Hidden under the blankets in the Royal carriage as Elizabeth and Philip left for their honeymoon in 1947 was the Queen’s beloved Pembroke Welsh Corgi, Susan, given to her on her eighteenth birthday. Susan was the founder of a royal corgi dynasty that has lasted more than seventy years, but, unofficially, will end with the Queen’s two surviving corgis, Willow and Holly. Now that the Kennel Club has listed the corgi as a vulnerable native breed, it’s your patriotic duty to ditch thoughts of a Doodle or a French Bulldog in favour of a breeding pair of Welsh Pembrokes.
To track down a breeder with the right credentials, contact The Kennel Club, or www.welshcorgileague.co.uk
The Queen Next Door
Is there a more prestigious London address than Buckingham Palace? First used as an official Royal Residence by Queen Victoria, it has 770 rooms in 40 acres of garden, and is home not only to The Queen, but to the Duke of Edinburgh, the Duke of York, the Earl and Countess of Wessex, The Princess Royal and Princess Alexandra. Held in trust by the Crown Estates, it’s unlikely to ever come up for sale, but the next best thing, perhaps, would be to live right next door: Northacre is developing No.1 Palace Street, a Grade II listed building dating from 1861, with unique views over the gardens of Buckingham, and an original emblematic design that mirrors the footprint of the Palace itself.
No.1 Palace Street, due for completion early 2018. Enquiries T +44 (0) 20 7349 8000
It’s said that if the Queen feels it’s time to move on from a conversation, she will put her handbag on the floor to signal she wants rescuing. The Queen’s handbag is as much a part of her iconography as a corgi, and handmade to order every year by British firm, Launer. Her favourite styles are the Launer Diva or Traviata, but has them made with longer handles to make it easier for her to shake hands and to have a specially light suede lining so it’s not too heavy to carry.

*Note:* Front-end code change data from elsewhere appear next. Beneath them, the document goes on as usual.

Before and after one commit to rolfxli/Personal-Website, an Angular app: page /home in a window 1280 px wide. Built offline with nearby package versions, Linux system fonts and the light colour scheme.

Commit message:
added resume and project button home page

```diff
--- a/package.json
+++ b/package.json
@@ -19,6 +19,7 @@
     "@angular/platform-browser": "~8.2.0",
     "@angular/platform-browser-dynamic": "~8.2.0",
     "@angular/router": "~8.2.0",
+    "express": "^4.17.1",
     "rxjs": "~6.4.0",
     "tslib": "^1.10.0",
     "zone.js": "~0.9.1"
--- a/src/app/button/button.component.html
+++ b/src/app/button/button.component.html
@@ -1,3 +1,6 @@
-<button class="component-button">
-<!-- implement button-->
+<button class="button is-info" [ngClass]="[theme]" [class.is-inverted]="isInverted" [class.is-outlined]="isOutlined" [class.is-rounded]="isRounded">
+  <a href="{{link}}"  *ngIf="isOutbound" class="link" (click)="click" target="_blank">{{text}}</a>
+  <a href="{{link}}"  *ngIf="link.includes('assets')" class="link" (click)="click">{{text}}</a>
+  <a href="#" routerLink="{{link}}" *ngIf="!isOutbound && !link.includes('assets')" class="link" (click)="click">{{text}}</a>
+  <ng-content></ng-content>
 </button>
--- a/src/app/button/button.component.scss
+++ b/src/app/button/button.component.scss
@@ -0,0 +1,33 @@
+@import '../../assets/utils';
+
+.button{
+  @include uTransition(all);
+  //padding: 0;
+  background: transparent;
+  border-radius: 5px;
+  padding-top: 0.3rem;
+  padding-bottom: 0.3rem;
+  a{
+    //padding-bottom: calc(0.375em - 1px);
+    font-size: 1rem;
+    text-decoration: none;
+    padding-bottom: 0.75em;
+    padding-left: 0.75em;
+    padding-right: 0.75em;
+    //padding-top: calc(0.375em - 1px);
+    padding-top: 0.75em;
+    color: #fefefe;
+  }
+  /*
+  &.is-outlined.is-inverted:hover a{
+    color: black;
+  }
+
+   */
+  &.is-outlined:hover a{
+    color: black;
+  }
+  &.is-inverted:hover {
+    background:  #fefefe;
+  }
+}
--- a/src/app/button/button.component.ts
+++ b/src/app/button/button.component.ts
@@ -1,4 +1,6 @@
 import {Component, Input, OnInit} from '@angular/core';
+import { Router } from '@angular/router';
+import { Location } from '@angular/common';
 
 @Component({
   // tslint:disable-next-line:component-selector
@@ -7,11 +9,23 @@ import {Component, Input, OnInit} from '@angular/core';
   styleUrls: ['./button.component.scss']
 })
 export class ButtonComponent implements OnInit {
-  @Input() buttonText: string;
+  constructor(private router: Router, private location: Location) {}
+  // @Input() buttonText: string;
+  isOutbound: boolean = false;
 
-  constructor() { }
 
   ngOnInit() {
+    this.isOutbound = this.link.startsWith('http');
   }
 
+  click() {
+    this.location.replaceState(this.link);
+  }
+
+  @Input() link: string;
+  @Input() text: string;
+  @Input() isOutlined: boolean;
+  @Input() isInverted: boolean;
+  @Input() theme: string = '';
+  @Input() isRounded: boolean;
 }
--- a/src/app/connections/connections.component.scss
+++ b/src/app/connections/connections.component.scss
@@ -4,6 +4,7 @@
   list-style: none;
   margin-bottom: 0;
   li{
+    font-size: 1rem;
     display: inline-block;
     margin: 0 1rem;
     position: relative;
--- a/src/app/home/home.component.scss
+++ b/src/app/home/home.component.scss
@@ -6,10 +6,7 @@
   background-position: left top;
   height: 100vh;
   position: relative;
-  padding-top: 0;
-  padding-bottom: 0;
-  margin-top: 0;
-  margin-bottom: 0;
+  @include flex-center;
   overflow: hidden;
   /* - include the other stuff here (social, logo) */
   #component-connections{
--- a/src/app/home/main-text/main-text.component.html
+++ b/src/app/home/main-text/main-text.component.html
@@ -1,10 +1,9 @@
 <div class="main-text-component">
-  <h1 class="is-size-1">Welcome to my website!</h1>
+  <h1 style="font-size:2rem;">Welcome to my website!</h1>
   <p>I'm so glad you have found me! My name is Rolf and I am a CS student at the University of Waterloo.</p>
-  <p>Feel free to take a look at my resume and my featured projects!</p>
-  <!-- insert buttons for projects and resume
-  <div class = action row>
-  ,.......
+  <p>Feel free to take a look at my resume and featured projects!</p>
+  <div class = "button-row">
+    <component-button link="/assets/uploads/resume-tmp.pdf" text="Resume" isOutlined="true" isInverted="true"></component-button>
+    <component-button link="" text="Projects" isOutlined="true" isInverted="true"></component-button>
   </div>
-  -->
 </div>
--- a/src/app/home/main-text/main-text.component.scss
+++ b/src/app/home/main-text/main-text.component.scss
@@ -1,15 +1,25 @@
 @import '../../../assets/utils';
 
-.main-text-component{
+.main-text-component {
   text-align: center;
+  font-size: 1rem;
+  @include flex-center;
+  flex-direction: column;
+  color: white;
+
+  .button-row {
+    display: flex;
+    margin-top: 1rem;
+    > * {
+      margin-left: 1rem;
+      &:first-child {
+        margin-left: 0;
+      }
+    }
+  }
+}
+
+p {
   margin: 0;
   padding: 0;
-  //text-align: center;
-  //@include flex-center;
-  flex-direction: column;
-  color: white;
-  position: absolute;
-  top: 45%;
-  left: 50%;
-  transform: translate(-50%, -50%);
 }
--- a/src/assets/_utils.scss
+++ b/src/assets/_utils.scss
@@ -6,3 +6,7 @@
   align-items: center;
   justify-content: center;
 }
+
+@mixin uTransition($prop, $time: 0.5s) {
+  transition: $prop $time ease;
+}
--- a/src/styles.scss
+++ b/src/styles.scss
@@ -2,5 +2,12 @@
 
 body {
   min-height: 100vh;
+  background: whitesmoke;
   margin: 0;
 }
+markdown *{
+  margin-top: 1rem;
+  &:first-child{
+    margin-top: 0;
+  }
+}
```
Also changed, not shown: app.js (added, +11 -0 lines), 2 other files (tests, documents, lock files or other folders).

More regal than a Kelly bag, less instantly identifiable than a Chanel 2.55, a Launer bag is the ultimate British It-bag: Signal your own appreciation for the Queen’s choice this summer with this red, white and blue number.
Tri-tone Traviata, £1,500, Launer London, available from Fortnum & Mason, Selfridges and launer.com